Stanton 881S with D81 Stereohedron stylus. As you know those stylus are no longer being produced so I was lucky to get a low hour example. As your paper points out VTF contributes to stylus wear, amazingly enough the Stanton high compliance cartridges spec is from 0.75 grams to 1.25 grams.

Great cartridge and amazing stylus profile, i love Stereohedron! 

Pickering D-3000 Stereohedron is also compatible with your Stanton 881, asctually your Stanton based on Pickering XSV-3000 model. I have a NOS factory sealed D3000 Stereohedron stylus if you need a backup. 

For both Stanton and Pickering the optmal setting of VTF with brush is:

Arm setting with brush: 2 grams +/- 1/4
Resulting tracking force: 1 gram +/- 1/4
Arm setting without brush: 1 gram +/- 1/4

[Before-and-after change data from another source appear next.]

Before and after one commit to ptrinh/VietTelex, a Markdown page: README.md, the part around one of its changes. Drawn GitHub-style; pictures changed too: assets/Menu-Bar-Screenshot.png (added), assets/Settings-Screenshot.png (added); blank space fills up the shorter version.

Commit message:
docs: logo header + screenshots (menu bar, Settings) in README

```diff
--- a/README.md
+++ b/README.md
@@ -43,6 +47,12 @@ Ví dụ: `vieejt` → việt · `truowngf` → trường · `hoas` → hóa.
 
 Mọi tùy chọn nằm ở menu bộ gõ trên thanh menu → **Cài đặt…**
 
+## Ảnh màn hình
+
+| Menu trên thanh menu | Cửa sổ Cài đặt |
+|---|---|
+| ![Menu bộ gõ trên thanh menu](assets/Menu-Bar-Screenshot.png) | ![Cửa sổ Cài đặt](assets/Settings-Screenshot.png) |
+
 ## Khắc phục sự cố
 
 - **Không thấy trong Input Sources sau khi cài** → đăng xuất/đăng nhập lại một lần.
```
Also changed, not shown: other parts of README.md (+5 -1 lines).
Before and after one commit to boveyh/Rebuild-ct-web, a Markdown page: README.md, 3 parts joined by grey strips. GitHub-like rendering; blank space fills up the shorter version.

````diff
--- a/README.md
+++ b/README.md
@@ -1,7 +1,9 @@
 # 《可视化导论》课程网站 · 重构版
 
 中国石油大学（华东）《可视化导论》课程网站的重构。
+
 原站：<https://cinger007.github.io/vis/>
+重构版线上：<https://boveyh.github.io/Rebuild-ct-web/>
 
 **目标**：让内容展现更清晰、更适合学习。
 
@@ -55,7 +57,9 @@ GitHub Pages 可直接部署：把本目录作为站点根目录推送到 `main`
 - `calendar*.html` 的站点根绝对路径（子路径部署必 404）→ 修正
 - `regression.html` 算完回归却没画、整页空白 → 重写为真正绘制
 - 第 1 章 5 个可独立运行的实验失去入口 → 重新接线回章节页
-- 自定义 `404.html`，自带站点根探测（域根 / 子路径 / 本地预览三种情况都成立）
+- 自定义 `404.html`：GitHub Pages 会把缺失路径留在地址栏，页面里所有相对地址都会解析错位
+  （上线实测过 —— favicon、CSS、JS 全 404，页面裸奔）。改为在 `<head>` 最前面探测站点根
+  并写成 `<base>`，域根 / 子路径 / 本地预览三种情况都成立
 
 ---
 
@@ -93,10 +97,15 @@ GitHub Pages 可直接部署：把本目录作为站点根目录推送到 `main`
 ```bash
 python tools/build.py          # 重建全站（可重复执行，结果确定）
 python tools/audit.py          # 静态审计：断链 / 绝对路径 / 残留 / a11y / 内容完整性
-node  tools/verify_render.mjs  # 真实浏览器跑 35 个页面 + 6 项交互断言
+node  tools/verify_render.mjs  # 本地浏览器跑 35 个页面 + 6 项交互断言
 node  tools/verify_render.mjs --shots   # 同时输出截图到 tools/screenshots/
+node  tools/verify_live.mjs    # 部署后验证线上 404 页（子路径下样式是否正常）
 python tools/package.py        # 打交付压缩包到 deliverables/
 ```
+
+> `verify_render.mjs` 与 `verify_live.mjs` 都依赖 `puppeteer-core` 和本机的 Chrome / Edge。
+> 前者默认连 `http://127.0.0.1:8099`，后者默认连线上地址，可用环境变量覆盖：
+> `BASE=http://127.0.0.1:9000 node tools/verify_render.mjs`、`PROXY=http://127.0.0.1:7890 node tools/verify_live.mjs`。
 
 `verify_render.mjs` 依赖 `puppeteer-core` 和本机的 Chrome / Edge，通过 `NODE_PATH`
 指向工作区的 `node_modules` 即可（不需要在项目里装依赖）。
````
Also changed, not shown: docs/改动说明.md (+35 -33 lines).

Norman Pickering was a noted violinist. He invented the Pickering cartridge because he didn't like how violins sounded on other cartridges. So, he is thus far one of the cartridge designers in the USA besides Joe Grado who was also a musician. Pickering's factory manager was none other than Walter Stanton, who later went out on his own. By 1960, Mr.Stanton bought out Mr.Pickering. He later established Stanton Magnetics Inc in 1961. He was the chairman and president of both Pickering & Co and Stanton Magnetics Inc until 1998. Walter O. Stanton, the inventor of an easily replaceable phonograph stylus that was crucial to creating a consumer market for audio equipment. Stanton and Pickering carts are the same with interchangeable styli despite the very different looking plastic bits and brushes - the trick is figuring out the interchanging model numbers. Pickering XSV-3000 is equal to Stanton 881s, both comes with Nude Stereohedron diamonds on alluminum cantilevers. This is the most advanced stylus shape which is achieved by grinding four flat surface on the diamond at precise angles to each other and their intersection creates areas used to contact the groove. The advantage of the Stereohedron stylus is that because of it's long and narrow contact surfaces it tracks high frequency modulation minimizing groove wear.

Norman C. Pickering, an engineer, inventor and musician whose pursuit of audio clarity and beauty helped make phonograph records and musical instruments sound better. In 1945, Mr. Pickering, who enjoyed listening to records and was frustrated by the sound quality of recordings, developed an improved pickup — that is, the mechanism that includes the phonograph needle, or stylus, and translates the information in the groove of a record into an electrical signal that can be reproduced as sound. Originally His phono pickups were designed for use in broadcast and recording studios. 1947 the demand from high-fidelity fanatics was strong enough for what’s now called a ‘cartridge’ and Pickering & Company was formed to meet the new hobby’s demands. In 1948, Mr. Pickering was among the founders of the Audio Engineering Society, now an international organization that disseminates news and information about improvements in audio technology. By the mid 50's, the Pickering company employed more than 150 people at its Plainview, Long Island headquarters. The best models, however, were introduced only in the 70's and early 80's. Pickering XSV-3000 with nude Stereohedron stylus is one of the best, a few models with higher numbers are even better.

Pickering XSV-3000 specs:

Stylus Type: Nude Stereohedron
Contact Radii: .0028 (71u)
Scanning Radii: .0003 (8u)
Stylus Tracking Force: 1 gram (+/- 0.5)
Setting with Brush: 2 gram (+/- 0.5) resulting operation tracking force 1 gram (+/- 0.5)
Frequency Response: 10 Hz to 30 kHz +
Output: 4.7 mv /cm/sec
Channel Balance: Within 1 dB @ 1kHz
Channel Separation: 35 dB @ 1kHz
Cartridge DC Resistance: 700. ohms
Cartridge Inductance: 350 mH
Cartridge Color: Brown
Load Resistance: 47k ohms or greater
Load Capacitance: 275 pF